The data:

┄┄┄┄┄┄┄┄┄┄

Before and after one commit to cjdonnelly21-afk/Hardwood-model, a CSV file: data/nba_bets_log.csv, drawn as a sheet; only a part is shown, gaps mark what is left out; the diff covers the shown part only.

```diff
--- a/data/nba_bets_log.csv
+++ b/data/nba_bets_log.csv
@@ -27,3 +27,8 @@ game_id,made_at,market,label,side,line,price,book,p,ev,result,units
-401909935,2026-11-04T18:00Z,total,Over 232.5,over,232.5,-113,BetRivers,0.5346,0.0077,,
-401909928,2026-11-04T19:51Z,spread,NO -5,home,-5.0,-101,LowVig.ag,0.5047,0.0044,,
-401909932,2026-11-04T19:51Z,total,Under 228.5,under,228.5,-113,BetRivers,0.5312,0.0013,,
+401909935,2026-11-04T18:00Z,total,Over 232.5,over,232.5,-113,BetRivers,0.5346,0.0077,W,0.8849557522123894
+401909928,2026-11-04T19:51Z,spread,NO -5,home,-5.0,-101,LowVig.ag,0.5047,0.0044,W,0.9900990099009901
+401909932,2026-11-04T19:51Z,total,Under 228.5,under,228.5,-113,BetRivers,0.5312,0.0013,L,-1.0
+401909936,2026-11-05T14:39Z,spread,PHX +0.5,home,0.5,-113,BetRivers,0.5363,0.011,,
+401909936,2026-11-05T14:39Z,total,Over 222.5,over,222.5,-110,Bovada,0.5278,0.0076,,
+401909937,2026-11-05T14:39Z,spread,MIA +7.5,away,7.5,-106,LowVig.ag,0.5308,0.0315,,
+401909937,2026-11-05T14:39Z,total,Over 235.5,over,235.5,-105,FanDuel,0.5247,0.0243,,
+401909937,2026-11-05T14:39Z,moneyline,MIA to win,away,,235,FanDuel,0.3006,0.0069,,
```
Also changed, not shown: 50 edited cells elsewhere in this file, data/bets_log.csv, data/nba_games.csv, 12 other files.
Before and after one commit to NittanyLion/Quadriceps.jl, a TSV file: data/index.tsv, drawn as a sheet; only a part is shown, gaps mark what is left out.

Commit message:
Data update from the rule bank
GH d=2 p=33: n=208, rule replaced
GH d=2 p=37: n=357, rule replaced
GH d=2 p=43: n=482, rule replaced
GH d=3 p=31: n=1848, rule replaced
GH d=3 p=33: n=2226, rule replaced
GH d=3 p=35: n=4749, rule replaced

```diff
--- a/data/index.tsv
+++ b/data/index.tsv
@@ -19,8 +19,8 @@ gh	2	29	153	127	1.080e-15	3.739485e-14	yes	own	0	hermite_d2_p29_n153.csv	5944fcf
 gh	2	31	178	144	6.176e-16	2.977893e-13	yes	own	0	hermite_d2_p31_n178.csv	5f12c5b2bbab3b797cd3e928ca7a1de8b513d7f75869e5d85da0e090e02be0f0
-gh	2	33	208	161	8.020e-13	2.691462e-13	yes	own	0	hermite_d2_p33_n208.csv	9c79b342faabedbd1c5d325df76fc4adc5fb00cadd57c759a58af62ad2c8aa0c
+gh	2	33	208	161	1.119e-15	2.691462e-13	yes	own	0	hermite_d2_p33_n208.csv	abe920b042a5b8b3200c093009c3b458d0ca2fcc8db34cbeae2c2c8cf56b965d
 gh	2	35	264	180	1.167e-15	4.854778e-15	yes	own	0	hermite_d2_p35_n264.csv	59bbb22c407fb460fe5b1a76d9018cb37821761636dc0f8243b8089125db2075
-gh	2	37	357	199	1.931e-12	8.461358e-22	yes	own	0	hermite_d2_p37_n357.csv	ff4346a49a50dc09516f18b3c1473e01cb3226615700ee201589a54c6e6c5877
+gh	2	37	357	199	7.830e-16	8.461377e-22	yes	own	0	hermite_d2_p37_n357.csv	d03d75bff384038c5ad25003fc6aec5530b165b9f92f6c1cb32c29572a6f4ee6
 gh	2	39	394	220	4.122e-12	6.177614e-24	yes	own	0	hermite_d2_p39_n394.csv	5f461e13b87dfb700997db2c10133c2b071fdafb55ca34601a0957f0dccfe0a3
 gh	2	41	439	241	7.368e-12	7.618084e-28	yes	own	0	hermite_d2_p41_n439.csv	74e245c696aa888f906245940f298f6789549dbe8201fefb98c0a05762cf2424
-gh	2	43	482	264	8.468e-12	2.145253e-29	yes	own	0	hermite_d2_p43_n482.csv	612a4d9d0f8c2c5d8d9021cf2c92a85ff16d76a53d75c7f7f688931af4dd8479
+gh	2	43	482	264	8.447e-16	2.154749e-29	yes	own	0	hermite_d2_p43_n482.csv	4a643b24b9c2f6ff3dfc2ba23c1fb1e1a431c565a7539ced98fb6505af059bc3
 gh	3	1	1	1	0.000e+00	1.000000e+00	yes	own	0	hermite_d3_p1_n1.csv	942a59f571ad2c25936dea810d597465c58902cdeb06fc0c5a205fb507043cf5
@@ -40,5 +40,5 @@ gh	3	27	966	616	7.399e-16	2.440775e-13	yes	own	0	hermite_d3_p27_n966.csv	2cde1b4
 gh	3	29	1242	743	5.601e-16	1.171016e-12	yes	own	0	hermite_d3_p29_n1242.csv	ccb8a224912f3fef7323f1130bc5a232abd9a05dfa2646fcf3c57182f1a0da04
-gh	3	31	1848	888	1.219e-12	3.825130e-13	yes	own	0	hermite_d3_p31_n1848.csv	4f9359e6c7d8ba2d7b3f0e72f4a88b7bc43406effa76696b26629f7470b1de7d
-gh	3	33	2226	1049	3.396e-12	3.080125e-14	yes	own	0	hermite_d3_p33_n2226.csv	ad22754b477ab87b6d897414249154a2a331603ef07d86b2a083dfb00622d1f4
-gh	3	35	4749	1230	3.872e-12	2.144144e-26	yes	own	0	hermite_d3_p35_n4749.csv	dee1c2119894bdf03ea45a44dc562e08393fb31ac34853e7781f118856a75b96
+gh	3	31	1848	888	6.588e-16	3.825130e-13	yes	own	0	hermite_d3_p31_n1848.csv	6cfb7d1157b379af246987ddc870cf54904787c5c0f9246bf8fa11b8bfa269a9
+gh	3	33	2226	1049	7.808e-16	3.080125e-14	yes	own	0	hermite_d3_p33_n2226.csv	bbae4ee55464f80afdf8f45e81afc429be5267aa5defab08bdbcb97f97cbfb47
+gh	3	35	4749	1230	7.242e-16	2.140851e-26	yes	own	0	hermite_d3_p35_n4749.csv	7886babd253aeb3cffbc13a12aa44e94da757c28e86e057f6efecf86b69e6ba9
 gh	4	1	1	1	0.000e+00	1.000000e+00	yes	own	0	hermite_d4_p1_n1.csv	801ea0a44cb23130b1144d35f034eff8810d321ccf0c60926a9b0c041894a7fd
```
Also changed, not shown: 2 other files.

┄┄┄┄┄┄┄┄┄┄

Task to carry out:
Each record above is to be written out again exactly.

Answer to the exercise:
Before and after one commit to cjdonnelly21-afk/Hardwood-model, a CSV file: data/nba_bets_log.csv, drawn as a sheet; only a part is shown, gaps mark what is left out; the diff covers the shown part only.

```diff
--- a/data/nba_bets_log.csv
+++ b/data/nba_bets_log.csv
@@ -27,3 +27,8 @@ game_id,made_at,market,label,side,line,price,book,p,ev,result,units
-401909935,2026-11-04T18:00Z,total,Over 232.5,over,232.5,-113,BetRivers,0.5346,0.0077,,
-401909928,2026-11-04T19:51Z,spread,NO -5,home,-5.0,-101,LowVig.ag,0.5047,0.0044,,
-401909932,2026-11-04T19:51Z,total,Under 228.5,under,228.5,-113,BetRivers,0.5312,0.0013,,
+401909935,2026-11-04T18:00Z,total,Over 232.5,over,232.5,-113,BetRivers,0.5346,0.0077,W,0.8849557522123894
+401909928,2026-11-04T19:51Z,spread,NO -5,home,-5.0,-101,LowVig.ag,0.5047,0.0044,W,0.9900990099009901
+401909932,2026-11-04T19:51Z,total,Under 228.5,under,228.5,-113,BetRivers,0.5312,0.0013,L,-1.0
+401909936,2026-11-05T14:39Z,spread,PHX +0.5,home,0.5,-113,BetRivers,0.5363,0.011,,
+401909936,2026-11-05T14:39Z,total,Over 222.5,over,222.5,-110,Bovada,0.5278,0.0076,,
+401909937,2026-11-05T14:39Z,spread,MIA +7.5,away,7.5,-106,LowVig.ag,0.5308,0.0315,,
+401909937,2026-11-05T14:39Z,total,Over 235.5,over,235.5,-105,FanDuel,0.5247,0.0243,,
+401909937,2026-11-05T14:39Z,moneyline,MIA to win,away,,235,FanDuel,0.3006,0.0069,,
```
Also changed, not shown: 50 edited cells elsewhere in this file, data/bets_log.csv, data/nba_games.csv, 12 other files.
Before and after one commit to NittanyLion/Quadriceps.jl, a TSV file: data/index.tsv, drawn as a sheet; only a part is shown, gaps mark what is left out.

Commit message:
Data update from the rule bank
GH d=2 p=33: n=208, rule replaced
GH d=2 p=37: n=357, rule replaced
GH d=2 p=43: n=482, rule replaced
GH d=3 p=31: n=1848, rule replaced
GH d=3 p=33: n=2226, rule replaced
GH d=3 p=35: n=4749, rule replaced

```diff
--- a/data/index.tsv
+++ b/data/index.tsv
@@ -19,8 +19,8 @@ gh	2	29	153	127	1.080e-15	3.739485e-14	yes	own	0	hermite_d2_p29_n153.csv	5944fcf
 gh	2	31	178	144	6.176e-16	2.977893e-13	yes	own	0	hermite_d2_p31_n178.csv	5f12c5b2bbab3b797cd3e928ca7a1de8b513d7f75869e5d85da0e090e02be0f0
-gh	2	33	208	161	8.020e-13	2.691462e-13	yes	own	0	hermite_d2_p33_n208.csv	9c79b342faabedbd1c5d325df76fc4adc5fb00cadd57c759a58af62ad2c8aa0c
+gh	2	33	208	161	1.119e-15	2.691462e-13	yes	own	0	hermite_d2_p33_n208.csv	abe920b042a5b8b3200c093009c3b458d0ca2fcc8db34cbeae2c2c8cf56b965d
 gh	2	35	264	180	1.167e-15	4.854778e-15	yes	own	0	hermite_d2_p35_n264.csv	59bbb22c407fb460fe5b1a76d9018cb37821761636dc0f8243b8089125db2075
-gh	2	37	357	199	1.931e-12	8.461358e-22	yes	own	0	hermite_d2_p37_n357.csv	ff4346a49a50dc09516f18b3c1473e01cb3226615700ee201589a54c6e6c5877
+gh	2	37	357	199	7.830e-16	8.461377e-22	yes	own	0	hermite_d2_p37_n357.csv	d03d75bff384038c5ad25003fc6aec5530b165b9f92f6c1cb32c29572a6f4ee6
 gh	2	39	394	220	4.122e-12	6.177614e-24	yes	own	0	hermite_d2_p39_n394.csv	5f461e13b87dfb700997db2c10133c2b071fdafb55ca34601a0957f0dccfe0a3
 gh	2	41	439	241	7.368e-12	7.618084e-28	yes	own	0	hermite_d2_p41_n439.csv	74e245c696aa888f906245940f298f6789549dbe8201fefb98c0a05762cf2424
-gh	2	43	482	264	8.468e-12	2.145253e-29	yes	own	0	hermite_d2_p43_n482.csv	612a4d9d0f8c2c5d8d9021cf2c92a85ff16d76a53d75c7f7f688931af4dd8479
+gh	2	43	482	264	8.447e-16	2.154749e-29	yes	own	0	hermite_d2_p43_n482.csv	4a643b24b9c2f6ff3dfc2ba23c1fb1e1a431c565a7539ced98fb6505af059bc3
 gh	3	1	1	1	0.000e+00	1.000000e+00	yes	own	0	hermite_d3_p1_n1.csv	942a59f571ad2c25936dea810d597465c58902cdeb06fc0c5a205fb507043cf5
@@ -40,5 +40,5 @@ gh	3	27	966	616	7.399e-16	2.440775e-13	yes	own	0	hermite_d3_p27_n966.csv	2cde1b4
 gh	3	29	1242	743	5.601e-16	1.171016e-12	yes	own	0	hermite_d3_p29_n1242.csv	ccb8a224912f3fef7323f1130bc5a232abd9a05dfa2646fcf3c57182f1a0da04
-gh	3	31	1848	888	1.219e-12	3.825130e-13	yes	own	0	hermite_d3_p31_n1848.csv	4f9359e6c7d8ba2d7b3f0e72f4a88b7bc43406effa76696b26629f7470b1de7d
-gh	3	33	2226	1049	3.396e-12	3.080125e-14	yes	own	0	hermite_d3_p33_n2226.csv	ad22754b477ab87b6d897414249154a2a331603ef07d86b2a083dfb00622d1f4
-gh	3	35	4749	1230	3.872e-12	2.144144e-26	yes	own	0	hermite_d3_p35_n4749.csv	dee1c2119894bdf03ea45a44dc562e08393fb31ac34853e7781f118856a75b96
+gh	3	31	1848	888	6.588e-16	3.825130e-13	yes	own	0	hermite_d3_p31_n1848.csv	6cfb7d1157b379af246987ddc870cf54904787c5c0f9246bf8fa11b8bfa269a9
+gh	3	33	2226	1049	7.808e-16	3.080125e-14	yes	own	0	hermite_d3_p33_n2226.csv	bbae4ee55464f80afdf8f45e81afc429be5267aa5defab08bdbcb97f97cbfb47
+gh	3	35	4749	1230	7.242e-16	2.140851e-26	yes	own	0	hermite_d3_p35_n4749.csv	7886babd253aeb3cffbc13a12aa44e94da757c28e86e057f6efecf86b69e6ba9
 gh	4	1	1	1	0.000e+00	1.000000e+00	yes	own	0	hermite_d4_p1_n1.csv	801ea0a44cb23130b1144d35f034eff8810d321ccf0c60926a9b0c041894a7fd
```
Also changed, not shown: 2 other files.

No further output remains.